I was initially most of all scared of bonding with patients, and not being good enough at Art to help them. However, I met Art Therapist Rachel and she helped relax me so much, and gave me advice to just be patient based, talk to them, connect to them, and using the info you find out, then plan art activities based around it.

I learnt that motivation is key. Inspiring patients, which actually involved showing some of my pieces! And making them feel welcome, and able to create anything. I noticed a lot of similarities in my practice that I was using at the Hospice. In my practice I base my artwork around my emotions, focusing on expressing them rather than focusing on realism, and that’s what we were trying to tell the patients to do.

One key moment from my experience, is working with a patient who couldn’t fully communicate, and was slightly paralysed, so could move her arms from a stiff position, but could move her fingers.  I was told that she still enjoys painting. Which I was surprised by! I was especially surprised at her motivation, she held a paintbrush in her hand and using her fingers, dabbed at the paper with the paint, creating lots of marks. I was terrified thinking, how do I know what she wants to do, if she can’t tell me?! However I spent the full afternoon, simply sat with her, handing her the paintbrush, moving the paper, showing her colours, and most of all, focusing on simple clues to help me understand her way of communicating. By the end of the day, I felt like we had communicated and had created a piece, how she wanted to create it. She chose the colours, the position, and what was great was that after each colour, she chose a white paint to go over the top of the colour. The end result to me was so emotional. And I realised how proud I felt, to have helped her express herself in this way.

My second best experience, was when I worked with a lady with Huntington’s disease, who apparently also loved painting. She told me how she likes to use her hands a lot at the minute, and I decided to see if she would like to create a finger painting, using techniques from my own practice. She agreed, and created a piece wearing gloves, using her hands, fingers and acrylic paints. She said numerous times, how it was so fun for her, and how lovely it felt, and it truly made me happy .


1.What I set out to do

Gain experience working with an art therapist, to see the every day possibilities of the career, and to also see the settings an art therapist works in and how they fit in.

2.Why I did it

I wanted to see if I should consider art therapy as a career.
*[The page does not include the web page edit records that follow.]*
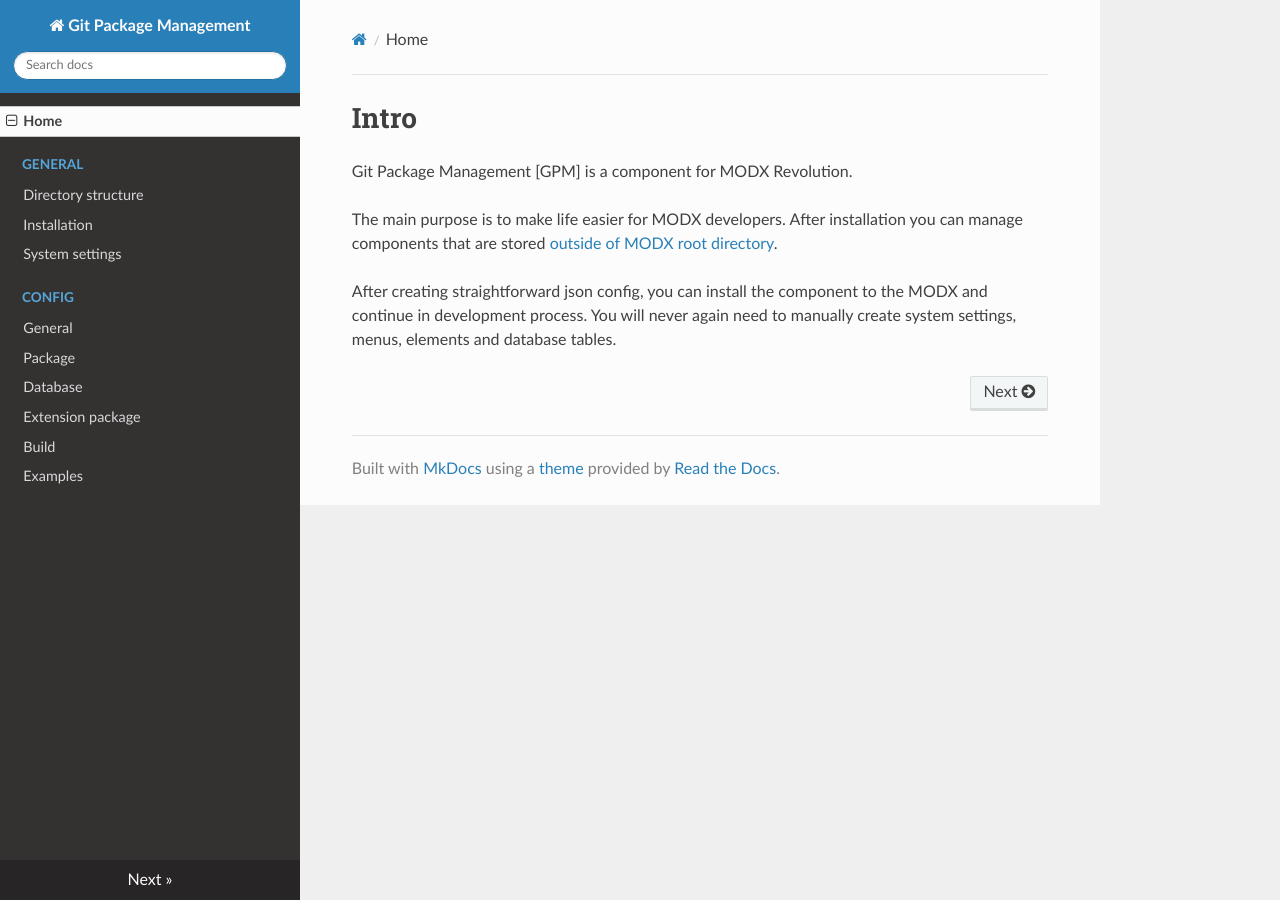
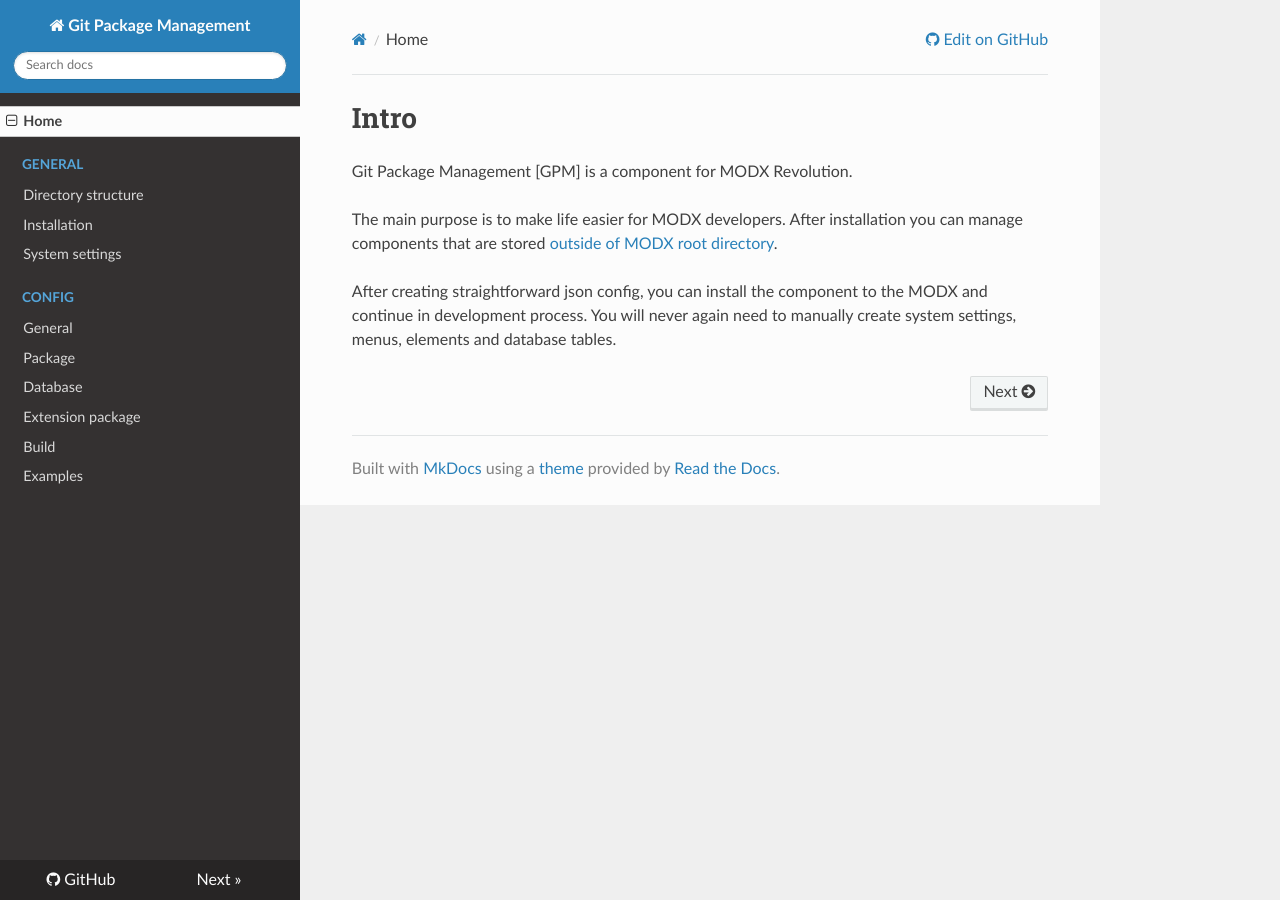
Before and after one commit to theboxer/Git-Package-Management, an MkDocs documentation site: the page built from core/components/gitpackagemanagement/docs/index.md, in a window 1280 px wide. Built offline with MkDocs 1.6.1, drawn with Linux system fonts in a browser that asks for light colours; nearby versions of some CDN libraries; old or Windows-style settings are respelled for this version of MkDocs; part of the change alters nothing that is shown.

Commit message:
Add github link to docs

```diff
--- a/mkdocs.yml
+++ b/mkdocs.yml
@@ -1,6 +1,7 @@
 site_name: Git Package Management
 docs_dir: core/components/gitpackagemanagement/docs
 site_dir: core/components/gitpackagemanagement/site
+repo_url: https://github.com/TheBoxer/Git-Package-Management
 pages:
 - [index.md, Home]
 - [directory-structure.md, General, Directory structure]
```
I want a career where I can use my artistic practice and use it to help people.

3. How I did it

I did a lot of research to see where art therapists work, and where would accept me for some volunteer experience, as I know with therapy gaining work experience can be hard because it is confidential.

4. And importantly, critically reflect on the project, and discuss what you have learned

Overall, this experience was important for me. I really enjoyed my time, which actually quite surprised me, as I didn't expect to like being in the hospice environment. However, I realised somewhat quickly, that whilst I love helping people to express themselves through art, and the hospice was a great experience for art therapy, I want to help people using art to possibly recover, and I realised that I actually enjoy analysing the art pieces, which wasn't encouraged at the hospice; rather the art activities were used as a way to pass the time and connect - which was great, but I want to do more.